Dear Kim,

I get an STD test regularly to keep myself and my partners safe, but I have a question about part of the testing process. Before the test, my provider always asks a ton of questions about my sex life, drug use, and relationships. To me, it seems kind of irrelevant. Why do providers always ask these questions? 

Thanks,
Love My Privacy

Dear Privacy,

You’re right that there are a ton of questions at STD testing appointments, and to a lot of people they can get tedious. However, there are good reasons for all the questions we ask. They help us give the best tips we can on reducing your risk of STDs and HIV. Here are some of the questions we ask, and why we ask them:

Are you sexually active? Sexual activity is the only way to contract an STD, so if you aren’t doing anything sexual with other people, you are not at risk for an STD. Therefore, we probably won’t recommend STD testing.

What body parts of other people do you have sexual contact with? Different sexual activities carry different risks – for example, oral sex is low risk for HIV but higher risk for many other STDs, while anal sex is the highest risk sexual activity for HIV. Mutual masturbation, on the other hand, is risk-free. If we know what kind of sex you are having, we can provide information on keeping yourself safe during that particular type of sex.

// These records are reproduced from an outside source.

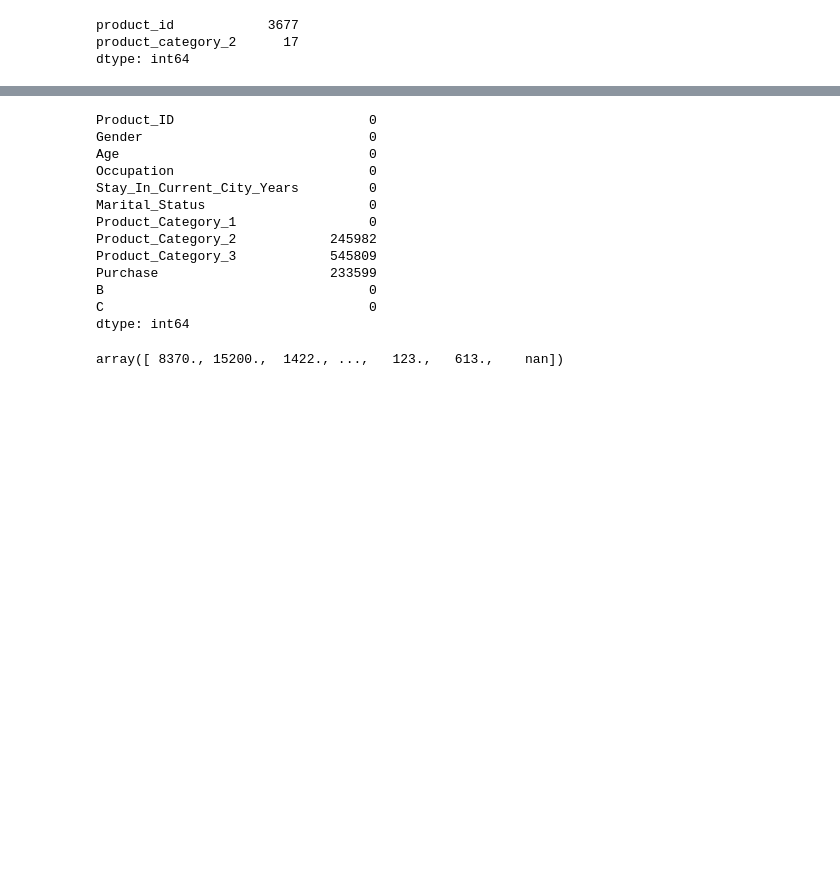
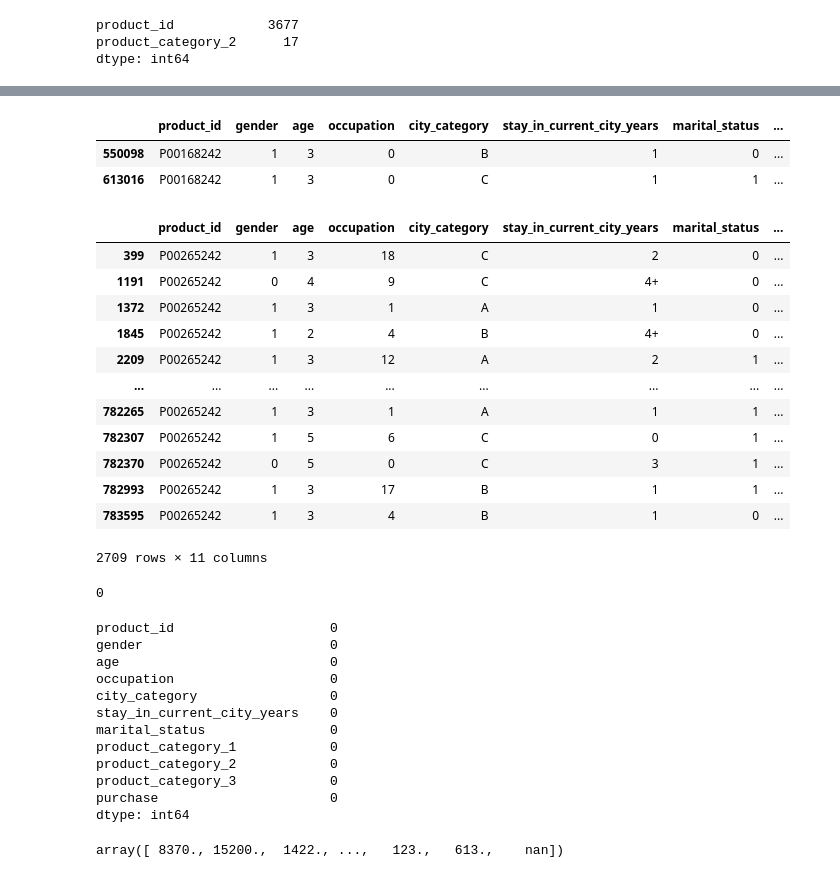
Before and after one commit to kirandhasade/Black_Friday_Analysis, a Jupyter notebook: Black friday.ipynb, the cells around one changed output, grey strips where cells are left out. Cells and saved outputs as stored; diff of their text form; code cells hidden in the pictures; blank space fills up the shorter version.

```diff
--- a/Black friday.ipynb
+++ b/Black friday.ipynb
@@ -384,0 +246,6 @@ AttributeError: 'NoneType' object has no attribute 'Product_ID'
+# %%
+final_df['product_category_2'] = final_df['product_category_2'].fillna(0)
+# %%
+final_df['product_category_3'] = final_df['product_category_3'].fillna(0)
+# %%
+final_df['purchase'] = final_df['purchase'].fillna(test.groupby('product_id')['purchase'].transform('mean'))
@@ -384,0 +269,22 @@ AttributeError: 'NoneType' object has no attribute 'Product_ID'
+# %%
+final_df[final_df.product_id.isin(['P00168242'])]
+# %% [output]
+|  | product_id | gender | age | occupation | city_category | stay_in_current_city_years | marital_status | ... |
+| 550098 | P00168242 | 1 | 3 | 0 | B | 1 | 0 | ... |
+| 613016 | P00168242 | 1 | 3 | 0 | C | 1 | 1 | ... |
+# %%
+final_df[final_df.product_id.isin(['P00265242'])]
+# %% [output]
+|  | product_id | gender | age | occupation | city_category | stay_in_current_city_years | marital_status | ... |
+| 399 | P00265242 | 1 | 3 | 18 | C | 2 | 0 | ... |
+| 1191 | P00265242 | 0 | 4 | 9 | C | 4+ | 0 | ... |
+| 1372 | P00265242 | 1 | 3 | 1 | A | 1 | 0 | ... |
+| 1845 | P00265242 | 1 | 2 | 4 | B | 4+ | 0 | ... |
+| 2209 | P00265242 | 1 | 3 | 12 | A | 2 | 1 | ... |
+| ... | ... | ... | ... | ... | ... | ... | ... | ... |
+| 782265 | P00265242 | 1 | 3 | 1 | A | 1 | 1 | ... |
+| 782307 | P00265242 | 1 | 5 | 6 | C | 0 | 1 | ... |
+| 782370 | P00265242 | 0 | 5 | 0 | C | 3 | 1 | ... |
+| 782993 | P00265242 | 1 | 3 | 17 | B | 1 | 1 | ... |
+| 783595 | P00265242 | 1 | 3 | 4 | B | 1 | 0 | ... |
+2709 rows × 11 columns
@@ -385,18 +293,21 @@ AttributeError: 'NoneType' object has no attribute 'Product_ID'
+# %%
+final_df.purchase.isnull().sum()
+# %% [output]
+0
 # %%
-df.isnull().sum()
+final_df.isnull().sum()
 # %% [output]
-Product_ID                         0
-Gender                             0
-Age                                0
-Occupation                         0
-Stay_In_Current_City_Years         0
-Marital_Status                     0
-Product_Category_1                 0
-Product_Category_2            245982
-Product_Category_3            545809
-Purchase                      233599
-B                                  0
-C                                  0
+product_id                    0
+gender                        0
+age                           0
+occupation                    0
+city_category                 0
+stay_in_current_city_years    0
+marital_status                0
+product_category_1            0
+product_category_2            0
+product_category_3            0
+purchase                      0
 dtype: int64
 # %%
 df['Purchase'].unique()
```
Also changed, not shown: parts of 59 cells of this notebook.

How many sexual partners have you had in the past year? More partners means more potential exposures to STDs, so we might recommend things like PrEP and consistent condom use to reduce the risk of STD exposure.

What drugs do you use, if any? Drugs can affect your judgment and make you more likely to take sexual risks; some drug use is also associated with HIV and Hep C infection, like if you share needles during intravenous drug use. We can make recommendations on drug harm reduction, as well as refer to healthcare services that can help you stop using drugs.

We are not here to judge you. Asking lots of questions about your sexual encounters and substance use helps us get a full picture of what risks you may be exposed to, so we can help you help yourself stay safe. The more information you give us, the better tailored recommendations we can provide.

Be well, Be Yourself!

Kim Adamski
HIV Prevention Specialist
Hartford Gay and Lesbian Health Collective